This has been a heavy week. I have had multiple (albeit small) emotional breakdowns.
It has been in part due to the preparation for leaving to Europe (tomorrow at the crack of dawn) and in part due to the amount of work we have been attempting to complete before leaving... but it has also been in part due to my ever increasing desire to understand how goodness is brought into our world, both in small (micro) and large (macro) ways... and how I cannot seem to draft up a single, simple answer for such a complex dilemma.
And alas, this has been my framework for most of my life. That for whatever kind of puzzle you got, you just stick the right formula in... a solution for everyone as the Indigo Girls sing. It's a hard thing to recover from.
My spiritual tracks, my neural paths, my very natural tendencies have been in a very long process of being dismantled and taken apart (whilst trying to hold them all in focus in a single glance)... and they just want to plant back down into a simple, consistent, cohesive understanding that allows for my own limitations, but explains how goodness is brought forth into the world.
And Bono says I'd join the movement if there was one that I could believe in... and I'd say the same.

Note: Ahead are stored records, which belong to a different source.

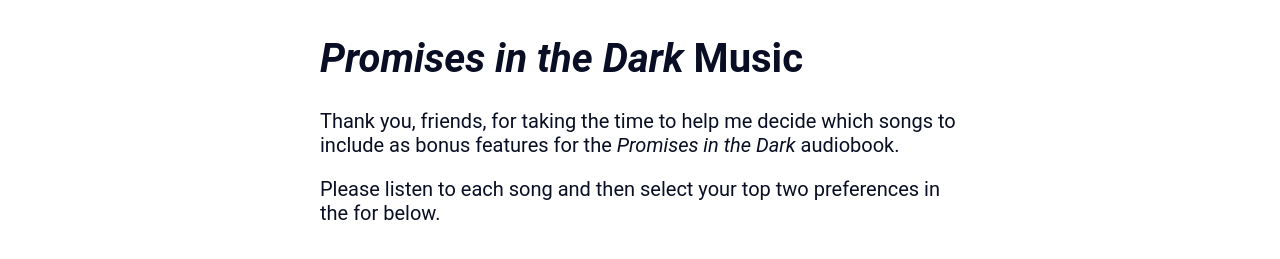
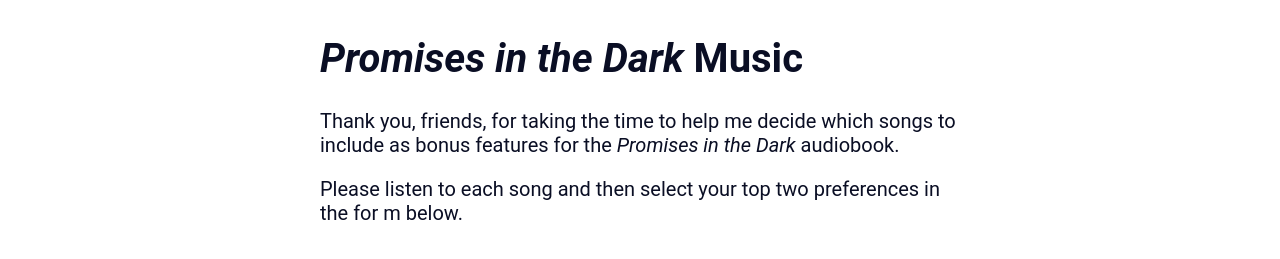
Before and after one commit to zapbampow/promises-in-the-dark, a React (Create React App) app: page / in a window 1280 px wide. Shown: the top 259 px of the page. Built offline with nearby package versions, Linux system fonts and the light colour scheme.

Commit message:
chore: :pencil2: fixes typo

```diff
--- a/src/App.js
+++ b/src/App.js
@@ -1,6 +1,7 @@
 import "./styles.css";
+
+import { useState } from "react";
 import ReactAudioPlayer from "react-audio-player";
-import { useState } from "react";
 
 export default function App() {
   const [src, setSrc] = useState();
@@ -9,29 +10,24 @@ export default function App() {
   const songs = [
     {
       title: "some title 1",
-      src:
-        "https://www.dropbox.com/s/i7jc9ojpnsyii2l/Urban%20Sunrise%20.mp3?raw=1&t=.wav&_=1"
+      src: "https://www.dropbox.com/s/i7jc9ojpnsyii2l/Urban%20Sunrise%20.mp3?raw=1&t=.wav&_=1",
     },
     {
       title: "another title",
-      src:
-        "https://www.dropbox.com/s/c26fdsksh9q0nzg/Images%20-%20Lost%20European.wav?raw=1&t=.wav&_=2"
+      src: "https://www.dropbox.com/s/c26fdsksh9q0nzg/Images%20-%20Lost%20European.wav?raw=1&t=.wav&_=2",
     },
     {
       title: "a third title",
-      src:
-        "https://www.dropbox.com/s/36gyipvdty81o51/What%20a%20beautiful%20Sunset%21%20%28radio%20mix%29%20-%20Angelwing.wav?raw=1&t=.wav&_=3"
+      src: "https://www.dropbox.com/s/36gyipvdty81o51/What%20a%20beautiful%20Sunset%21%20%28radio%20mix%29%20-%20Angelwing.wav?raw=1&t=.wav&_=3",
     },
     {
       title: "a fourth title",
-      src:
-        "https://www.dropbox.com/s/36gyipvdty81o51/What%20a%20beautiful%20Sunset%21%20%28radio%20mix%29%20-%20Angelwing.wav?raw=1&t=.wav&_=3"
+      src: "https://www.dropbox.com/s/36gyipvdty81o51/What%20a%20beautiful%20Sunset%21%20%28radio%20mix%29%20-%20Angelwing.wav?raw=1&t=.wav&_=3",
     },
     {
       title: "a fifth title",
-      src:
-        "https://www.dropbox.com/s/36gyipvdty81o51/What%20a%20beautiful%20Sunset%21%20%28radio%20mix%29%20-%20Angelwing.wav?raw=1&t=.wav&_=3"
-    }
+      src: "https://www.dropbox.com/s/36gyipvdty81o51/What%20a%20beautiful%20Sunset%21%20%28radio%20mix%29%20-%20Angelwing.wav?raw=1&t=.wav&_=3",
+    },
   ];
 
   return (
@@ -49,7 +45,7 @@ export default function App() {
         </p>
         <p>
           Please listen to each song and then select your top two preferences in
-          the for below.
+          the for m below.
         </p>
       </div>
 
```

This week has been all over the place for me emotionally, but it has birthed something new in me. I'm not quite sure of what it is... some blessing and burden, one and the same.
My friend Emma sent me this book entitled Deglobalization: Ideas for a New World Economy and wow, it's rocking all my ignorance I had regarding globalized capitalism and it's many implications.
And I just saw V is for Vendetta and I am still working through it's implications.
Are there no poets, writers, screenwriters, songwriters who can teach of this revolution that comes by way of peace and love and self-sacrifice and not violence overcoming violence?
I am thankful for the Wachowski brothers imaginative efforts... social prophets in our own time. But is this only means of revolution... of healing humanity... of truly allowing goodness to be cultivated in this world... through a violent overthrow?
And all this during a week I almost forgot about... the week of my Master's final days. And what does the cross have to say about this? Everything. That there is a narrative that we can choose to be a part of that denounces violence as a means of bringing shalom into our world. That it comes through our death (self-critique/sacrifice), not through our taking of lives that inhumane governments will be dismantled... And it comes from our own self-awareness in this whole story.
Pick up your cross and follow me... the price of social non-conformity, the symbol of non-violent revolution... that this peasant first-century Jew did not lose in his death on the cross. Rather, he started (or fulfilled or started-again) a movement that I hope will come to fuller fruition in my life.
So what does the cross mean to me this Easter weekend? That we are called to help midwife the Kingdom of God into our midst... and that we are called to this in the most self-sacrificial of ways (even unto our own death). That this message that was at the core of Jesus of Nazareth's teaching (ie. Re-imagine your life/world! The Kingdom of God is at hand) is only realized when humanity realizes that we might have more to do with this than we thought...